The many speakers who addressed the crowd offered powerful words of their own—and insightful analysis linking housing issues to other pressing political concerns. Connections were drawn to the expansion of the prison system, resource extraction in the form of mining and pipeline projects, child apprehension, police brutality, violence against women, and historic and ongoing colonialism. Many of the speakers were members of the Downtown Eastside Women’s Centre’s Power of Women Group, a grassroots collective of low-income and homeless women who have spearheaded the march for the past six years. Other speakers represented the Aboriginal Front Door Society, the Vancouver Area Network of Drug Users (VANDU), the Union of BC Indian Chiefs, and the Emergency Shelter for Women.
The march included moments of reflection at various stopping points along the route. In front of the former Pantages Theatre site, now slated for condo development, marchers paused to reflect on the consequences of gentrification; at Main and Hastings, we formed a circle around the intersection to remember missing and murdered women; outside the former Vancouver Police Department office at 312 Main Street, speakers criticized the allocation of public funds to policing instead of homes. (Marie from the Power of Women Group poetically demanded “windows not bars.”) The marchers then proceeded to the intersection of Carrall and Water in Gastown, where we considered the destruction of indigenous land as a mechanism of displacement, and to Pigeon Park, where we were treated to a street theatre performance parodying the upscale restaurateurs who drive gentrification in the neighbourhood. The march concluded with a second visit to the Pantages site, where we were all encouraged to contribute to a colourful mural opposing condo development.
Research shows that action on affordable housing is as urgently needed now as it ever has been. According to Metro Vancouver’s Housing Data Book, over 8,500 households in Metro Vancouver were on the waiting list for social housing last year. The 2011 Vancouver Homelessness Count uncovered an increase in homelessness among women, families, and youth, and found that Aboriginal people were at a particularly high risk of ending up on the streets or in the shelter system. In almost all cases, the report concluded, homelessness resulted at least partly from a lack of affordable housing, income security, or support services. These factors are particularly prevalent in the Downtown Eastside. In 2008, a study by the Carnegie Community Action Project revealed that only 0.2% of Downtown Eastside rooms for which data was available were rentable for the social assistance housing allowance of $375 monthly. The remainder of available rooms were being closed to make way for upscale condos and businesses or were being converted into more expensive student-only accommodations or hotels rented by the day or week.
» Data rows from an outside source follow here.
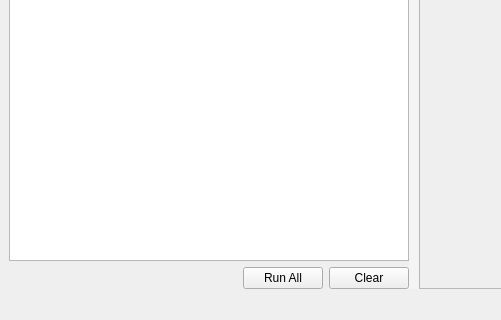
The window that geometrize/dialog/taskqueuewindow.ui (Tw1ddle/geometrize) describes before a commit, drawn with Qt 5; both pictures show x 0 to 501 and y 704 to 1024 of the 1028 by 1024 pixel window.
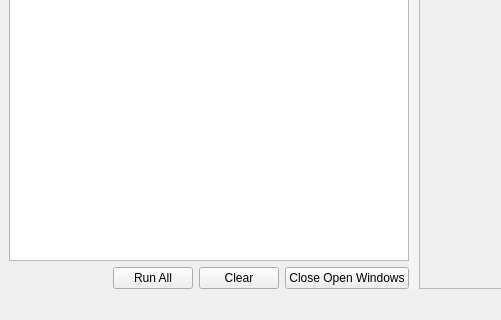
The same window after the commit. Icons and pictures are not drawn.

Commit message: Add convenient button to close all image task windows

Patch:
```diff
--- a/geometrize/dialog/taskqueuewindow.ui
+++ b/geometrize/dialog/taskqueuewindow.ui
@@ -230,6 +230,13 @@
             </property>
            </widget>
           </item>
+          <item>
+           <widget class="QPushButton" name="closeOpenWindowsButton">
+            <property name="text">
+             <string>Close Open Windows</string>
+            </property>
+           </widget>
+          </item>
          </layout>
         </item>
        </layout>
```
The commit also changes 2 other files.
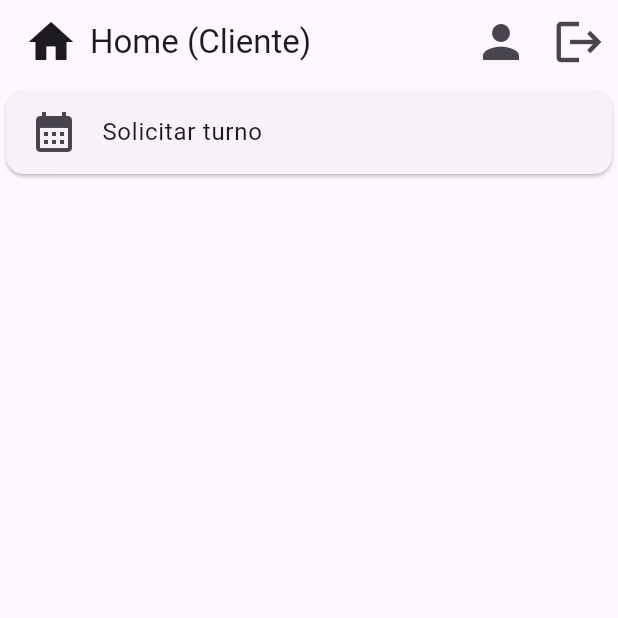
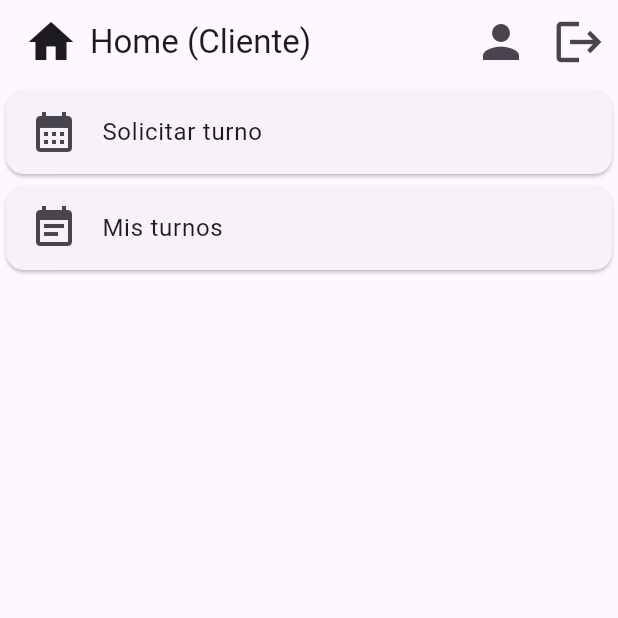
Before and after one commit to danielazim13/genespeluqueria, a Flutter app: the ClienteHomeScreen screen opened by its route, on a phone screen of 412 x 824 dp, the top half of it. Run offline on Flutter 3.47's test engine with Material 3 defaults, Android fonts, the phone set to English and light mode, and no system bars; our stand-ins replace cloud_firestore, firebase_auth, firebase_core, go_router; accounts and stored records are empty.

Commit message:
ruta y pantalla mis turnos

```diff
--- a/lib/screens/cliente_screen.dart
+++ b/lib/screens/cliente_screen.dart
@@ -21,6 +21,14 @@ class ClienteHomeScreen extends StatelessWidget {
               context.go('/cliente/turno/pedir', extra: currentUser);
             }, route: '/cliente/turno/pedir',
           ),
+          NavigationButton(
+            text: 'Mis turnos',
+            icon: Icons.event_note,
+            onTap: () {
+              context.push('/cliente/verTurnos', extra: currentUser);
+            },
+            route: '/cliente/verTurnos',
+          ),
         ],
       ),
     );
--- a/lib/screens/pedir_turno_screen.dart
+++ b/lib/screens/pedir_turno_screen.dart
@@ -103,6 +103,8 @@ class _SolicitarTurnoScreenState extends State<SolicitarTurnoScreen> {
     print('Turno solicitado: ${turno.toFirestore()}');
     // Here you would save `turno` to Firestore
 
+
+
     // Show a confirmation dialog
     showDialog(
       context: context,
```
Also changed, not shown: lib/core/router.dart (+9 -0 lines), lib/screens/ver_agenda_screen.dart (+34 -0 lines).
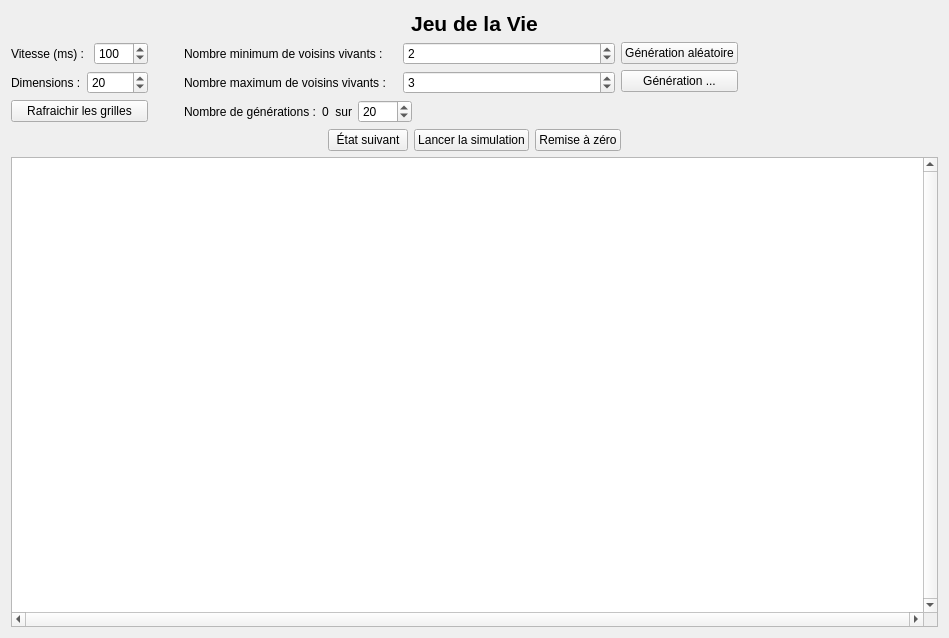
First picture: the form in src/ui/golview.ui, repository danousna/autocell, before the edit.
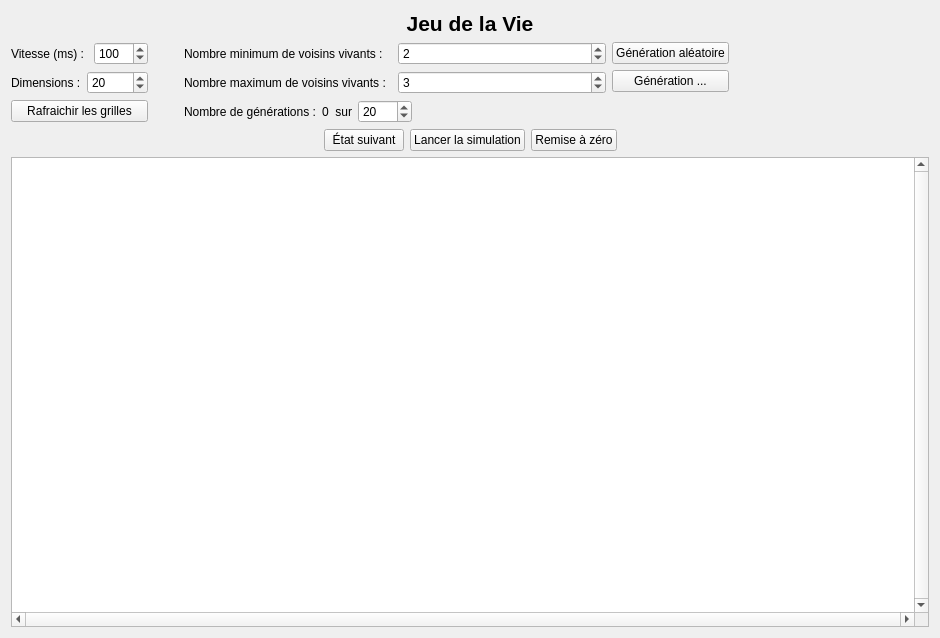
Second picture: the form after the edit.

What changed in the file:
```diff
--- a/src/ui/golview.ui
+++ b/src/ui/golview.ui
@@ -6,7 +6,7 @@
    <rect>
     <x>0</x>
     <y>0</y>
-    <width>949</width>
+    <width>940</width>
     <height>638</height>
    </rect>
   </property>
```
Let’s all do what we can to stop the displacement of low-income communities and ensure that everybody has a place to call home. To quote the placard carried by a WAVAW staff member at the march, “Housing is a right.”
Written by Alana Prochuk, Coordinator at WAVAW for the Mobilization Against Violence – University Partnership (MOV-UP)